> Data records:
* * *

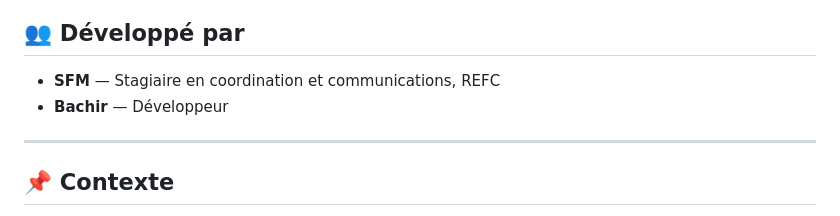
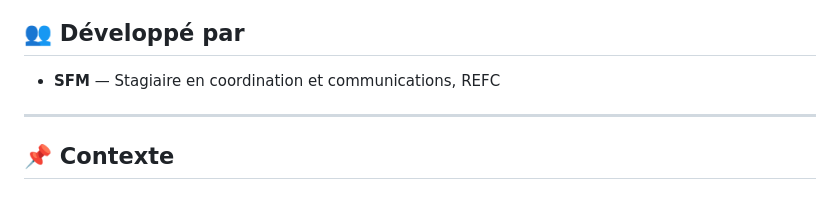
Before and after one commit to fallouinfo03/refc-portail-membres, a Markdown page: README.md, the part around the change. GitHub-like rendering.

Commit message:
Remove 'Bachir' from contributors list
Removed contributor 'Bachir' from the README.

```diff
--- a/README.md
+++ b/README.md
@@ -84,7 +84,6 @@ refc-portail-membres/
 ## 👥 Développé par
 
 - **SFM** — Stagiaire en coordination et communications, REFC
-- **Bachir** — Développeur
 
 ---
 
```
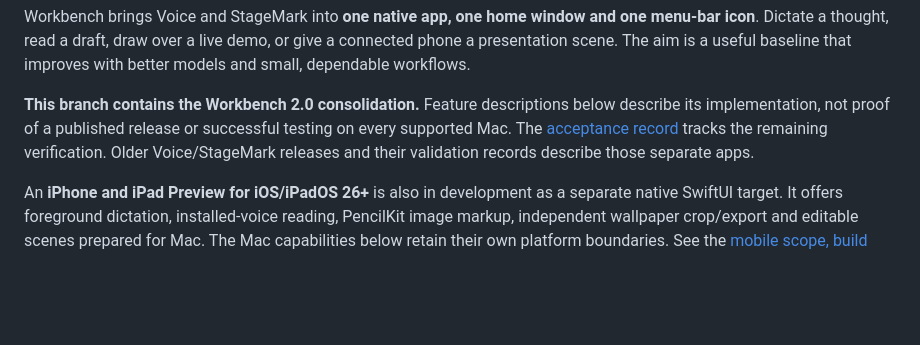
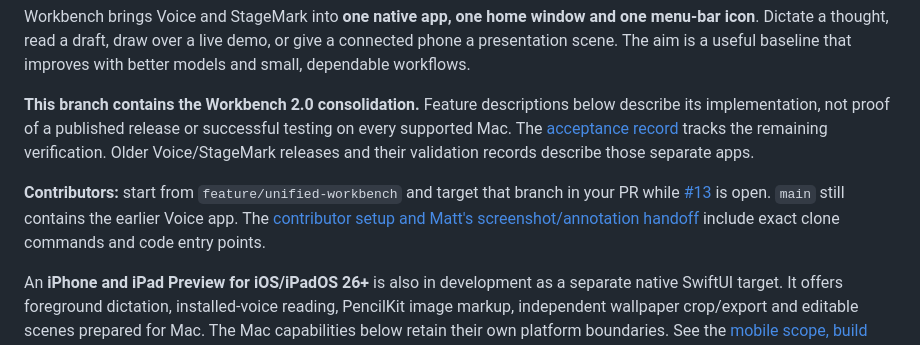
Before and after one commit to EthDawg/local-voice, a Markdown page: README.md, the part around the change. Rendered like a GitHub page; blank space fills up the shorter version.

Commit message:
Make current Workbench setup clear for Matt and contributors

```diff
--- a/README.md
+++ b/README.md
@@ -10,6 +10,8 @@
 Workbench brings Voice and StageMark into **one native app, one home window and one menu-bar icon**. Dictate a thought, read a draft, draw over a live demo, or give a connected phone a presentation scene. The aim is a useful baseline that improves with better models and small, dependable workflows.
 
 **This branch contains the Workbench 2.0 consolidation.** Feature descriptions below describe its implementation, not proof of a published release or successful testing on every supported Mac. The [acceptance record](docs/unification.md) tracks the remaining verification. Older Voice/StageMark releases and their validation records describe those separate apps.
+
+**Contributors:** start from `feature/unified-workbench` and target that branch in your PR while [#13](https://github.com/EthDawg/local-voice/pull/13) is open. `main` still contains the earlier Voice app. The [contributor setup and Matt's screenshot/annotation handoff](CONTRIBUTING.md#start-from-the-current-workbench-code) include exact clone commands and code entry points.
 
 An **iPhone and iPad Preview for iOS/iPadOS 26+** is also in development as a separate native SwiftUI target. It offers foreground dictation, installed-voice reading, PencilKit image markup, independent wallpaper crop/export and editable scenes prepared for Mac. The Mac capabilities below retain their own platform boundaries. See the [mobile scope, build instructions and test record](docs/ios-preview.md) and [mobile research](docs/mobile-research.md); no mobile App Store or TestFlight release is claimed.
 
```
Also changed, not shown: CONTRIBUTING.md (+27 -4 lines).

* * *

> What the task asks: Wherever a line in the data above holds the word "README", copy that line.

> Written response:
Before and after one commit to fallouinfo03/refc-portail-membres, a Markdown page: README.md, the part around the change. GitHub-like rendering.
Removed contributor 'Bachir' from the README.
--- a/README.md
+++ b/README.md
Before and after one commit to EthDawg/local-voice, a Markdown page: README.md, the part around the change. Rendered like a GitHub page; blank space fills up the shorter version.
--- a/README.md
+++ b/README.md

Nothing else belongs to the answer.